With "Finding Nemo 3D," the shimmering sea surface, scratches on the lens of a diver's goggles and smudge marks Nemo the clown fish makes when he mashes his face up against the glass wall of the aquarium that imprisons him all pop off the screen in the reissue of
The fish seem to float in between the surface of the screen and the deep blue underwater backgrounds of the South Pacific, an effect even more pronounced in 3-D.
Perhaps it's not enough to warrant shelling out 3-D dollars to go see a movie that's long been one of the best-selling home videos. If you have kids, you already have this at home. But

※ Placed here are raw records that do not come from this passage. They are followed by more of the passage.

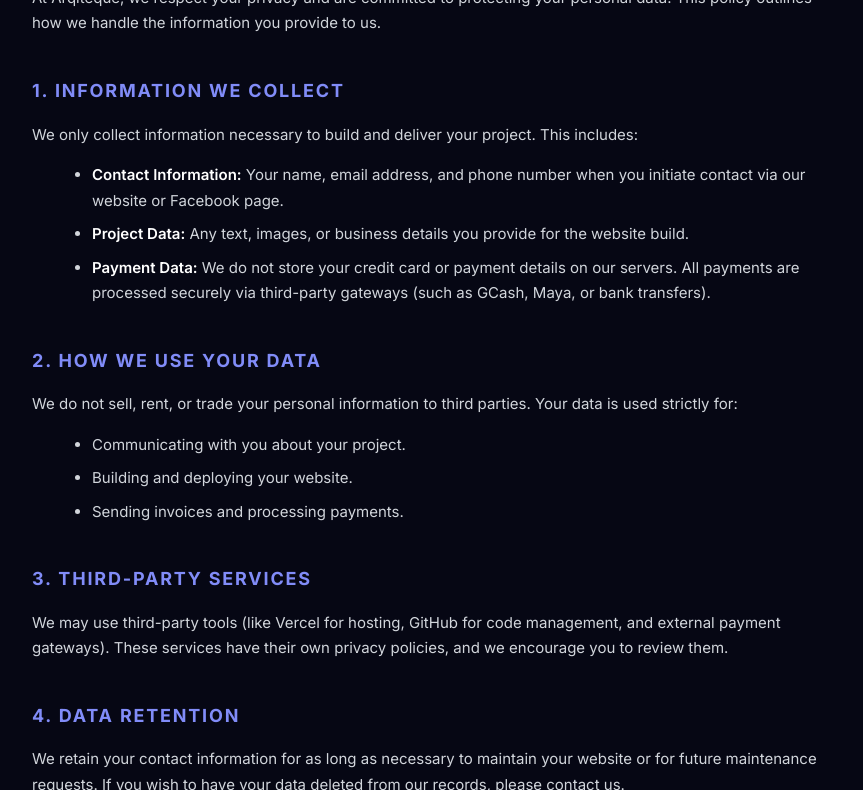
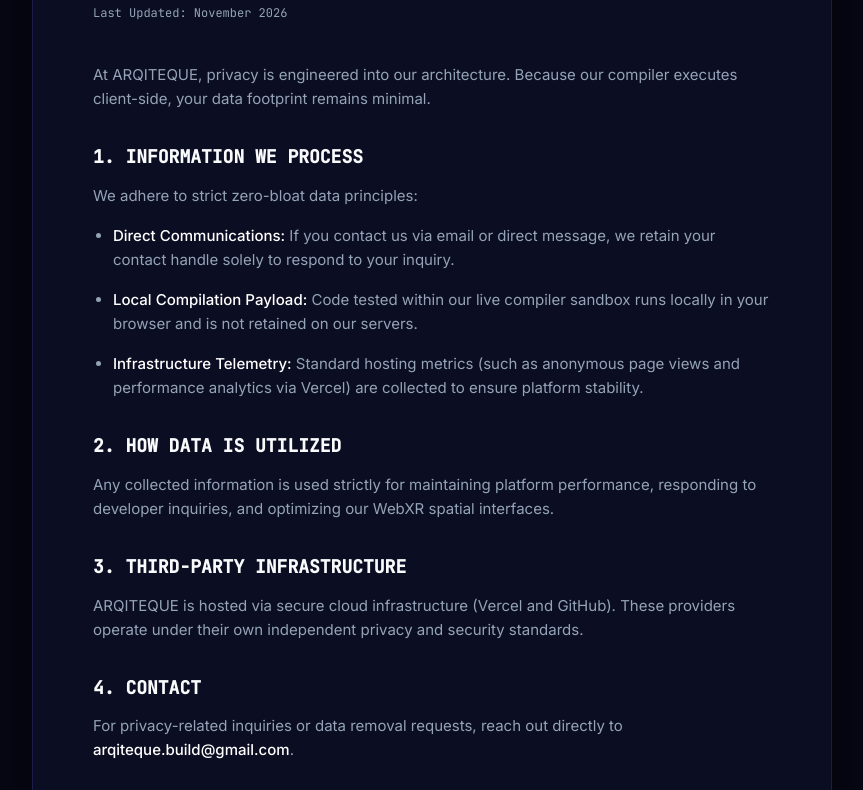
Before and after one commit to arqitequebuild/arqiteque, a plain HTML site: page privacy.html in a window 1280 px wide. Shown: the part 221-1011 px from the top of the page, without its empty margins (208-1071 px from the left). Drawn offline with Linux system fonts and the light colour scheme.

Commit message:
Revise privacy policy and enhance HTML structure
Updated the privacy policy to reflect new data handling practices and design improvements.

```diff
--- a/privacy.html
+++ b/privacy.html
@@ -3,48 +3,59 @@
 <head>
   <meta charset="UTF-8">
   <meta name="viewport" content="width=device-width, initial-scale=1.0">
-  <title>Privacy Policy | ARQITEQUE</title>
+  <title>ARQITEQUE | Privacy Policy</title>
   <link rel="icon" type="image/png" href="https://res.cloudinary.com/noykxs5v/image/upload/v1794643418/Neon_Cyberpunk_A_Emblem-removebg-preview_whjq3c.png">
-  <link href="https://fonts.googleapis.com/css2?family=Inter:wght@400;500;600;700&display=swap" rel="stylesheet">
+  <link rel="preconnect" href="https://fonts.googleapis.com">
+  <link rel="preconnect" href="https://fonts.gstatic.com" crossorigin>
+  <link href="https://fonts.googleapis.com/css2?family=Inter:wght@400;500;600;700&family=JetBrains+Mono:wght@400;500&display=swap" rel="stylesheet">
   <style>
-    body { background-color: #060714; color: #d1d5db; font-family: 'Inter', sans-serif; line-height: 1.7; padding: 80px 24px; max-width: 800px; margin: 0 auto; }
-    h1 { color: #ffffff; font-size: 32px; margin-bottom: 10px; letter-spacing: -0.02em; }
-    h2 { color: #818cf8; font-size: 18px; margin-top: 40px; margin-bottom: 15px; text-transform: uppercase; letter-spacing: 0.1em; }
-    p, ul { margin-bottom: 15px; font-size: 15px; }
-    li { margin-bottom: 8px; margin-left: 20px; }
-    strong { color: #ffffff; font-weight: 600; }
-    .back-btn { display: inline-block; margin-top: 50px; padding: 12px 24px; background: linear-gradient(135deg, #3b4cca 0%, #6d28d9 100%); color: white; text-decoration: none; border-radius: 999px; font-weight: 500; transition: opacity 0.3s ease; }
-    .back-btn:hover { opacity: 0.8; }
+    :root {
+      --bg: #060714;
+      --surface: #0b0e22;
+      --border: rgba(99, 102, 241, 0.18);
+      --text: #ffffff;
+      --muted: #94a3b8;
+      --accent: #6d28d9;
+      --cyan: #38bdf8;
+    }
+    * { margin: 0; padding: 0; box-sizing: border-box; }
+    body { background-color: var(--bg); color: var(--text); font-family: 'Inter', sans-serif; line-height: 1.6; padding: 40px 20px; }
+    .container { max-width: 800px; margin: 0 auto; background: var(--surface); border: 1px solid var(--border); border-radius: 16px; padding: 60px; box-shadow: 0 20px 50px rgba(0,0,0,0.6); }
+    .back-link { display: inline-flex; color: var(--cyan); text-decoration: none; font-size: 14px; font-family: 'JetBrains Mono', monospace; margin-bottom: 30px; }
+    .back-link:hover { text-decoration: underline; }
+    h1 { font-size: 36px; font-weight: 700; margin-bottom: 12px; letter-spacing: -0.02em; }
+    .update-date { font-family: 'JetBrains Mono', monospace; font-size: 12px; color: var(--muted); margin-bottom: 40px; }
+    h2 { font-size: 18px; font-weight: 600; color: #f8fafc; margin-top: 32px; margin-bottom: 12px; font-family: 'JetBrains Mono', monospace; }
+    p, li { font-size: 15px; color: var(--muted); margin-bottom: 16px; }
+    ul { padding-left: 20px; margin-bottom: 16px; }
+    strong { color: var(--text); font-weight: 500; }
+    @media (max-width: 768px) { .container { padding: 30px 20px; } }
   </style>
 </head>
 <body>
-  <h1>Privacy Policy</h1>
-  <p style="color: #94a3b8; font-size: 13px;">Last Updated: November 2026</p>
+  <div class="container">
+    <a href="/" class="back-link">← Return to ARQITEQUE Engine</a>
+    <h1>Privacy Policy</h1>
+    <div class="update-date">Last Updated: November 2026</div>
 
-  <p>At Arqiteque, we respect your privacy and are committed to protecting your personal data. This policy outlines how we handle the information you provide to us.</p>
+    <p>At ARQITEQUE, privacy is engineered into our architecture. Because our compiler executes client-side, your data footprint remains minimal.</p>
 
-  <h2>1. Information We Collect</h2>
-  <p>We only collect information necessary to build and deliver your project. This includes:</p>
-  <ul>
-    <li><strong>Contact Information:</strong> Your name, email address, and phone number when you initiate contact via our website or Facebook page.</li>
-    <li><strong>Project Data:</strong> Any text, images, or business details you provide for the website build.</li>
-    <li><strong>Payment Data:</strong> We do not store your credit card or payment details on our servers. All payments are processed securely via third-party gateways (such as GCash, Maya, or bank transfers).</li>
-  </ul>
+    <h2>1. INFORMATION WE PROCESS</h2>
+    <p>We adhere to strict zero-bloat data principles:</p>
+    <ul>
+      <li><strong>Direct Communications:</strong> If you contact us via email or direct message, we retain your contact handle solely to respond to your inquiry.</li>
+      <li><strong>Local Compilation Payload:</strong> Code tested within our live compiler sandbox runs locally in your browser and is not retained on our servers.</li>
+      <li><strong>Infrastructure Telemetry:</strong> Standard hosting metrics (such as anonymous page views and performance analytics via Vercel) are collected to ensure platform stability.</li>
+    </ul>
 
-  <h2>2. How We Use Your Data</h2>
-  <p>We do not sell, rent, or trade your personal information to third parties. Your data is used strictly for:</p>
-  <ul>
-    <li>Communicating with you about your project.</li>
-    <li>Building and deploying your website.</li>
-    <li>Sending invoices and processing payments.</li>
-  </ul>
+    <h2>2. HOW DATA IS UTILIZED</h2>
+    <p>Any collected information is used strictly for maintaining platform performance, responding to developer inquiries, and optimizing our WebXR spatial interfaces.</p>
 
-  <h2>3. Third-Party Services</h2>
-  <p>We may use third-party tools (like Vercel for hosting, GitHub for code management, and external payment gateways). These services have their own privacy policies, and we encourage you to review them.</p>
+    <h2>3. THIRD-PARTY INFRASTRUCTURE</h2>
+    <p>ARQITEQUE is hosted via secure cloud infrastructure (Vercel and GitHub). These providers operate under their own independent privacy and security standards.</p>
 
-  <h2>4. Data Retention</h2>
-  <p>We retain your contact information for as long as necessary to maintain your website or for future maintenance requests. If you wish to have your data deleted from our records, please contact us.</p>
-
-  <a href="/" class="back-btn">← Back to Hub</a>
+    <h2>4. CONTACT</h2>
+    <p>For privacy-related inquiries or data removal requests, reach out directly to <strong>arqiteque.build@gmail.com</strong>.</p>
+  </div>
 </body>
 </html>
```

And "Finding Nemo" is a great movie, one of the best animations for children ever made.
A timid and overprotective single-dad clown fish (
Dad flees the comfort of his reefside sea anemone home, and with the help of a seriously absent-minded blue tang named Dory (
It's a simple story, perfectly executed. Especially when it comes to the voices.
Dory — all halting, self-interrupting comical kvetching, written specifically for DeGeneres and animated around her gestures — steals the movie. "I suffer from short-term memory loss. It runs in my family. … At least I think it does … hmm. Where are they?"
It's a grand quest filled with funny, broadly drawn but wise characters — sea turtles that speak "surfer dude," Australian sharks trying to turn vegetarian (
And what wonderful messages. No matter what, "just keep swimming." "Trust, it's what friends do." And kids: "You can't hold on to them forever."
So don't think of "Nemo" as just another 3-D conversion. Think of this rerelease as an encore, a handy touchstone for you and your kids. "Finding Nemo" was and remains the gold standard against which all other modern animated films are measured, a classic from the day it premiered.
("Nemo" is preceded by the new Pixar
'Finding Nemo 3-D' -- 4 stars
MPAA rating: G
Running time: 1:40